In 1980 archaeologists found a mysterious grave in a garden off Beer Cart Lane, just over the road from Canterbury Heritage Museum. At the bottom of a large round pit, in a thick layer of dark brown soil, were skeletons of an adult male and female, a girl of about eleven years old, a child of about eight, and a dog. Numerous pieces of jewellery and other objects were on or near the skeletons, suggesting the people were wearing clothes when buried. There was no evidence of disease or injury other than a small fracture on the skull of the youngest child.
The dark brown soil, known as ‘black soil’, is found in Canterbury at the very end of the Roman period, around the beginning of the fifth century AD. It is thought to be what is left of trees and weeds that grew around and inside abandoned buildings, which fell into ruins. It was usual during the Roman and Anglo-Saxon period to bury the dead in cemeteries outside the settlement, and in individual graves. The Beer Cart Lane group were all buried in one grave in the middle of town, so this was not an official burial. The period was one of unrest and danger in southern Britain: Anglo-Saxon tribes from Denmark, Germany and Holland were invading and some wanted to settle there; native tribes from the north were attacking people in the south; Roman troops, who had been keeping law and order in Britain, had been ordered to return as they were needed to deal with troubles nearer home; there were outbreaks of plague in Britain that killed many people.
Clues from the types jewellery found, and analysis of the mineral content in the bones of the two children, indicates that that the skeletons are not those of local people. Facial reconstruction of the adult female and youngest child skulls shows that the two had very similar characteristics, and were probably a mother and daughter. So this is possibly a family of foreigners who died suddenly, but who they were and how they died is a mystery.
The adult female, aged between 35 and 45, had jewellery and other objects on or near her skeleton: a fragment of a bronze bracelet on her right wrist, of a type common in the fourth century AD; a set of eight bronze bracelets on her left wrist, of a type not seen before; a small iron knife with thin blade and delicate bronze chain, probably a woman’s razor and dated between 350 and 450 AD; four bronze keys and a small knife; all in bronze; ten beads in dark brown or black glass, some with yellow and green decoration, and three amber beads, made by Anglo-Saxon people in what is now Germany during the fifth century AD. There was a piece of grey stone under her upper body and another of clay tile under her pelvis. Also in the grave were two lengths of dark brown wood.
The adult male was aged between 30 and 40. Near his skeleton were two fragments of a wooden base or lid with a thin layer of black tar and traces of a dairy substance. This may have been the bottom of a bucket. There was a piece of clay tile under his head.
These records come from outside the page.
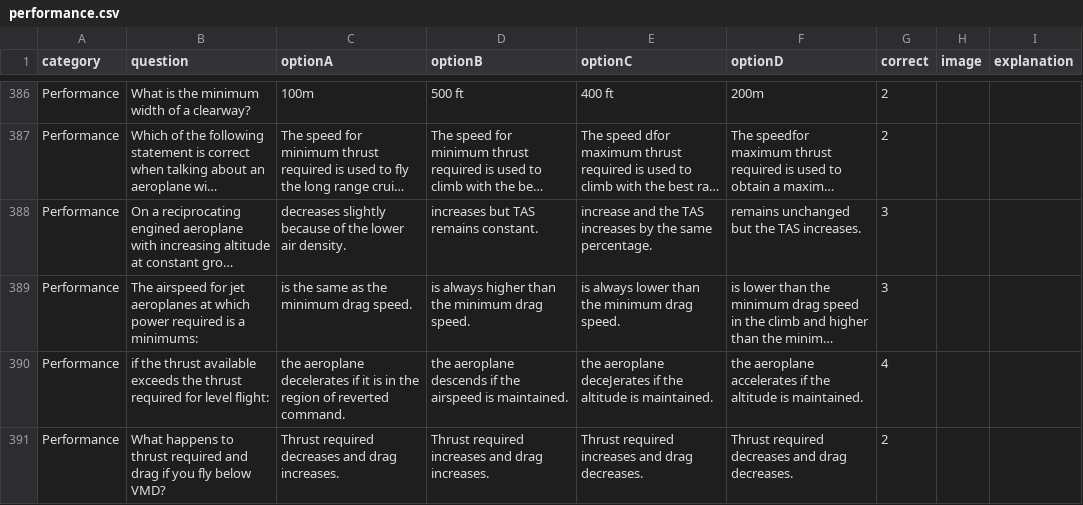
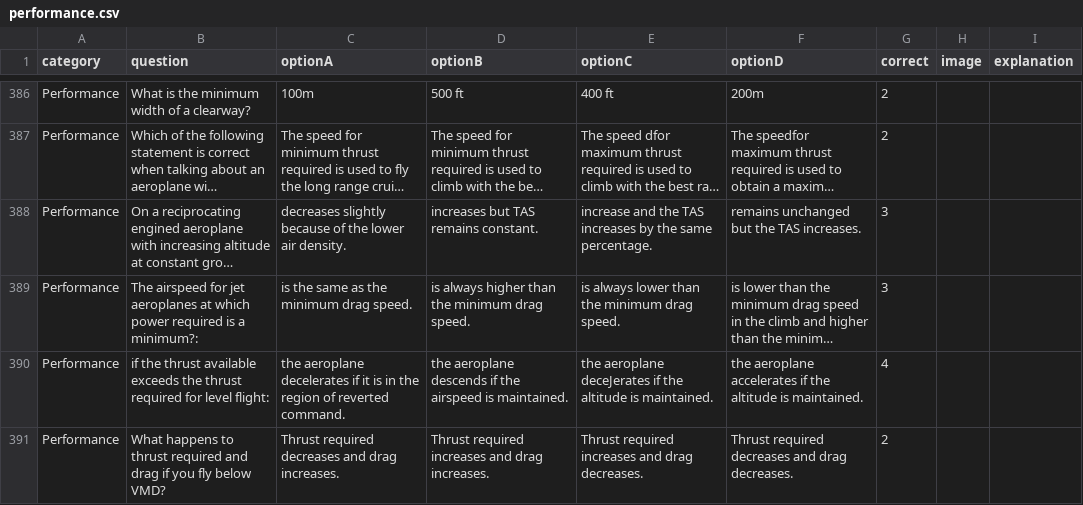
Before and after one commit to Georgesk1997/ETIHAD, a CSV file: categories/performance.csv, drawn as a sheet; only a part is shown, gaps mark what is left out; long unchanged cells end in …; the diff names each change by its address in the sheet, - before the commit and + after, or states it on an @@ line.

Commit message:
Update performance.csv

```diff
--- a/categories/performance.csv
+++ b/categories/performance.csv
-B389 (question): …is a minimums:
+B389 (question): …is a minimum?:
```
The dog lay on his chest. Its skeleton indicated that this was an old dog: teeth were very worn, there were signs of arthritis on the left hind leg, and the inner ear bone had been damaged in life so the dog was probably deaf. The right hind leg bone had been broken during life, with new bone growth around the fracture.
On or near the skeleton of the girl aged about eleven were an unusual black glass bracelet and others of bronze and ivory, a small bronze key, and fifteen small glass beads, mostly blue and green, of a Roman type used in the fourth and fifth centuries AD. The younger child - a girl aged about 8 - had two bronze bracelets and a small iron fragment, probably a nail, on or near the skeleton. Analysis of the mineral content of their bones showed traces of rock types found in France, southwest England and Ireland. The children therefore grew up in one or more of these areas, far away from Canterbury.
Displayed at Canterbury Heritage Museum are the facial reconstructions of the adult female and youngest girl, made by Dr Caroline Wilson of the University of Manchester, together with the jewellery, keys and knife found on or near the skeletons.
The information above about the burial and finds comes from reports by Canterbury Archaeological Trust and reports commissioned by Canterbury City Museums.
We hvae some great sequence photos of facial reconstruction from skull to completed head that can illustrate this.
Drawing of the Beer Cart Lane burial © Canterbury Archaeological Trust.